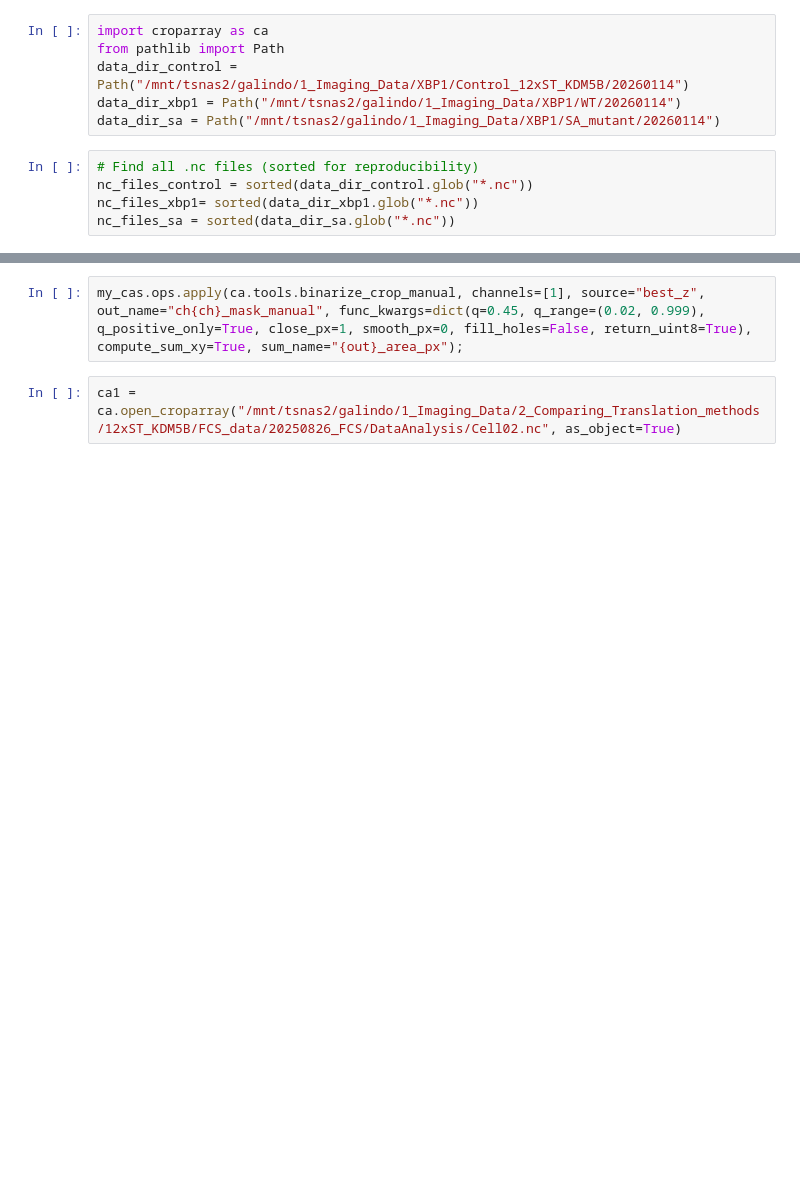
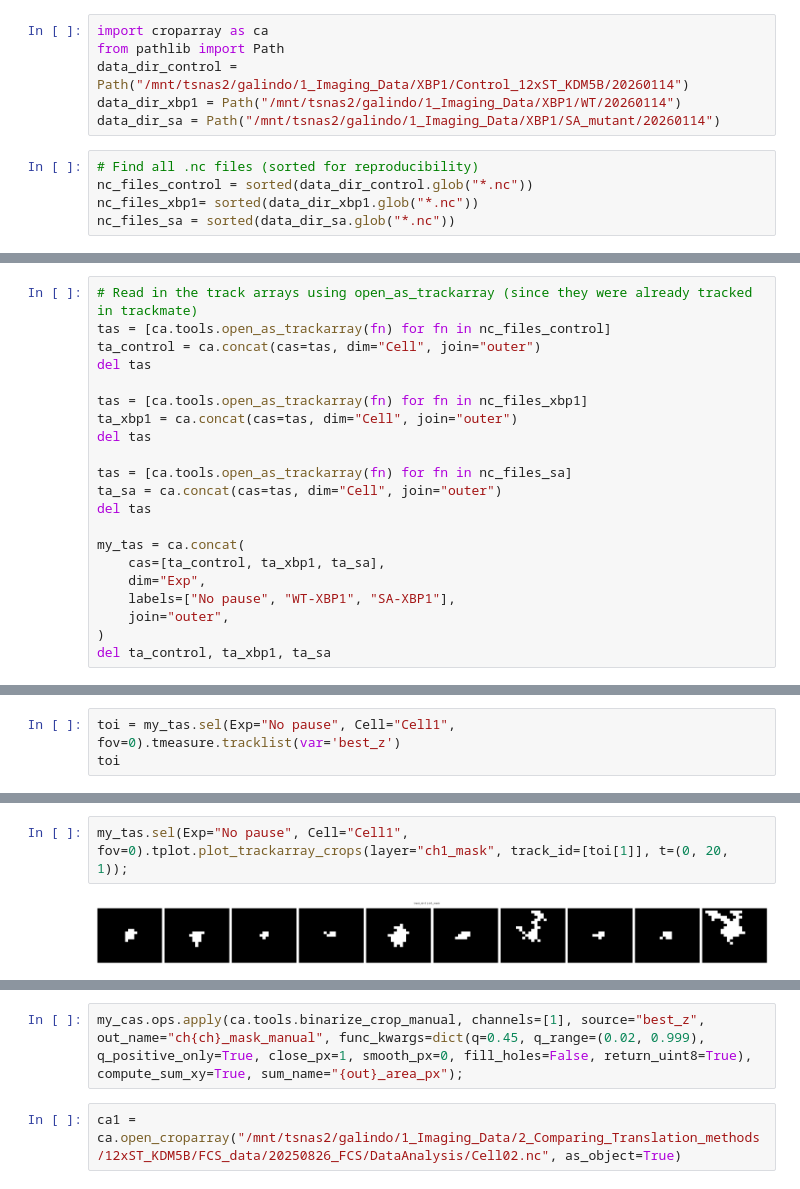
Before and after one commit to timstasevich/croparray, a Jupyter notebook: notebooks/Translation_Stalling_Quantification.ipynb, the cells around one changed output, grey strips where cells are left out. Cells and saved outputs as stored; diff of their text form; blank space fills up the shorter version.

```diff
--- a/notebooks/Translation_Stalling_Quantification.ipynb
+++ b/notebooks/Translation_Stalling_Quantification.ipynb
@@ -136,0 +105,21 @@ ta2.tplot.plot_trackarray_crops(layer="ch0_mask_manual", track_id=[25], t=(0, 25
+# %%
+# Read in the track arrays using open_as_trackarray (since they were already tracked in trackmate)
+tas = [ca.tools.open_as_trackarray(fn) for fn in nc_files_control]
+ta_control = ca.concat(cas=tas, dim="Cell", join="outer")
+del tas
+
+tas = [ca.tools.open_as_trackarray(fn) for fn in nc_files_xbp1]
+ta_xbp1 = ca.concat(cas=tas, dim="Cell", join="outer")
+del tas
+
+tas = [ca.tools.open_as_trackarray(fn) for fn in nc_files_sa]
+ta_sa = ca.concat(cas=tas, dim="Cell", join="outer")
+del tas
+
+my_tas = ca.concat(
+    cas=[ta_control, ta_xbp1, ta_sa],
+    dim="Exp",
+    labels=["No pause", "WT-XBP1", "SA-XBP1"],
+    join="outer",
+)
+del ta_control, ta_xbp1, ta_sa
@@ -136,0 +130,3 @@ ta2.tplot.plot_trackarray_crops(layer="ch0_mask_manual", track_id=[25], t=(0, 25
+# %%
+toi = my_tas.sel(Exp="No pause", Cell="Cell1", fov=0).tmeasure.tracklist(var='best_z')
+toi
@@ -136,0 +156,4 @@ ta2.tplot.plot_trackarray_crops(layer="ch0_mask_manual", track_id=[25], t=(0, 25
+# %%
+my_tas.sel(Exp="No pause", Cell="Cell1", fov=0).tplot.plot_trackarray_crops(layer="ch1_mask", track_id=[toi[1]], t=(0, 20, 1));
+# %% [output]
+[figure, added]
```
Also changed, not shown: parts of 22 cells of this notebook, 10 other files.
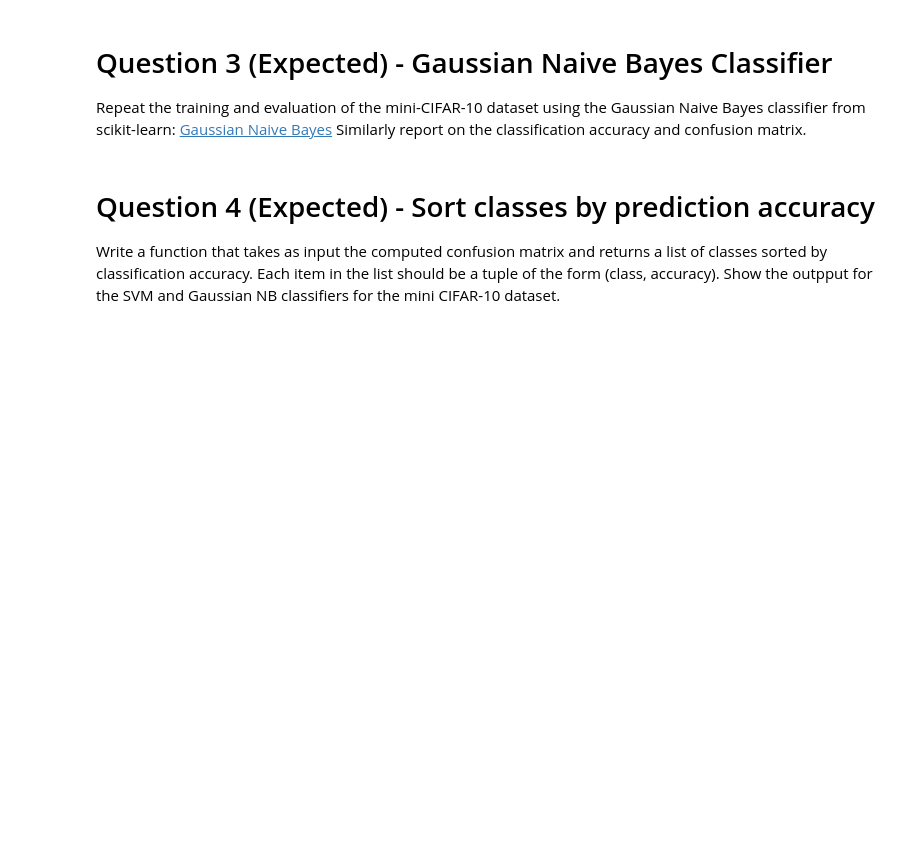
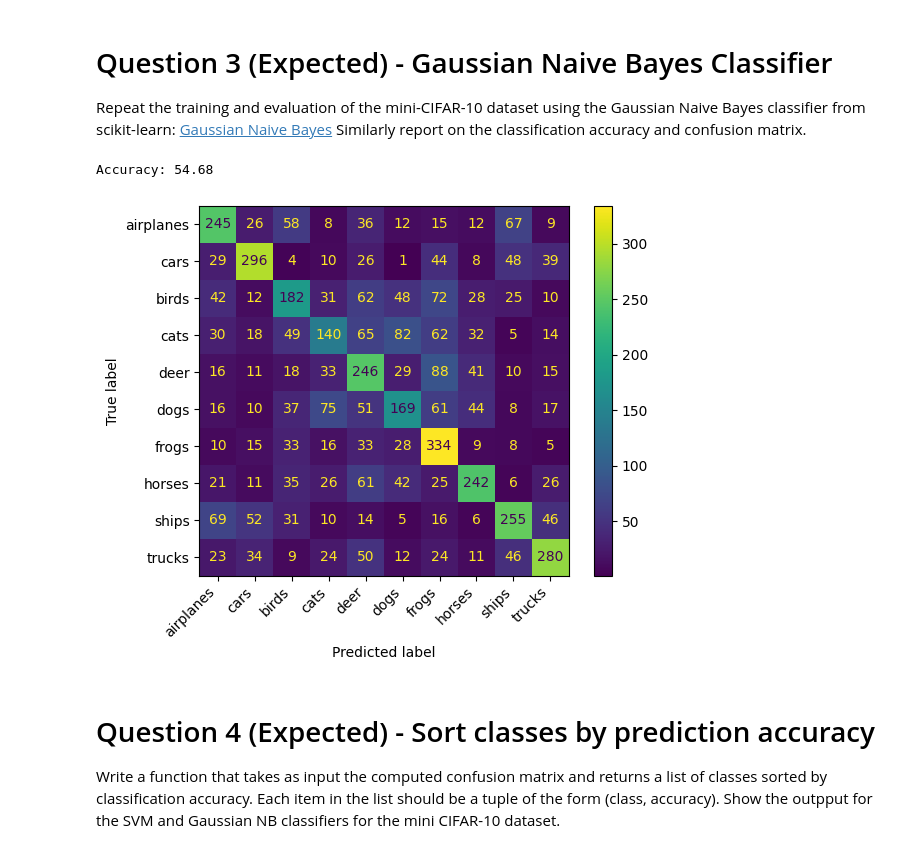
Before and after one commit to alexwholland/CSC-421, a Jupyter notebook: Assignment 4/csc421_Fall_2023_assignment4.ipynb, the cells around one changed output. Drawn from its saved outputs; the diff is of its cells as text; code cells hidden in the pictures; blank space fills up the shorter version.

```diff
--- a/Assignment 4/csc421_Fall_2023_assignment4.ipynb
+++ b/Assignment 4/csc421_Fall_2023_assignment4.ipynb
@@ -113,17 +113,17 @@ y_test = testset.targets
 
 from sklearn.decomposition import PCA
 pca = PCA(0.8)
-Xtrain_pca = pca.fit_transform(Xtrain_hog)
-Xtest_pca = pca.transform(Xtest_hog)
-print(Xtrain_pca.shape)
-print(Xtest_pca.shape)
+X_train_pca = pca.fit_transform(Xtrain_hog)
+X_test_pca = pca.transform(Xtest_hog)
+print(X_train_pca.shape)
+print(X_test_pca.shape)
 
 # Train SVM classifier
 svm_clf = svm.SVC(C=10, cache_size=5000)
-svm_clf.fit(Xtrain_pca, y_train)
+svm_clf.fit(X_train_pca, y_train)
 
 # Make predictions on the test set
-y_test_predict = svm_clf.predict(Xtest_pca)
+y_test_predict = svm_clf.predict(X_test_pca)
 
 # Print accuracy
 accuracy = accuracy_score(y_test, y_test_predict)
@@ -154,3 +152,22 @@ Similarly report on the classification accuracy and confusion matrix.
+# %%
+# YOUR CODE GOES HERE
+from sklearn.naive_bayes import GaussianNB
+
+gnb = GaussianNB()
+gnb.fit(X_train_pca, y_train)
+
+ytest_predict  = gnb.predict(X_test_pca)
+
+print(f"Accuracy: {accuracy_score(y_test, y_test_predict) * 100:.2f}")
+
+cm = confusion_matrix(y_test, ytest_predict)
+disp = ConfusionMatrixDisplay(cm, display_labels=['airplanes', 'cars', 'birds', 'cats', 'deer', 'dogs', 'frogs', 'horses', 'ships', 'trucks'])
+disp.plot()
+plt.xticks(rotation=45, ha='right')
+plt.show()
+# %% [output]
+Accuracy: 54.68
+[figure, added]
 # %% [markdown]
  # Question 4 (Expected) - Sort classes by prediction accuracy
 
```
Also changed, not shown: parts of 1 cell of this notebook.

=== Task brief ===
Select and copy every line from the records that includes the word "concat".

=== Task output ===
+ta_control = ca.concat(cas=tas, dim="Cell", join="outer")
+ta_xbp1 = ca.concat(cas=tas, dim="Cell", join="outer")
+ta_sa = ca.concat(cas=tas, dim="Cell", join="outer")
+my_tas = ca.concat(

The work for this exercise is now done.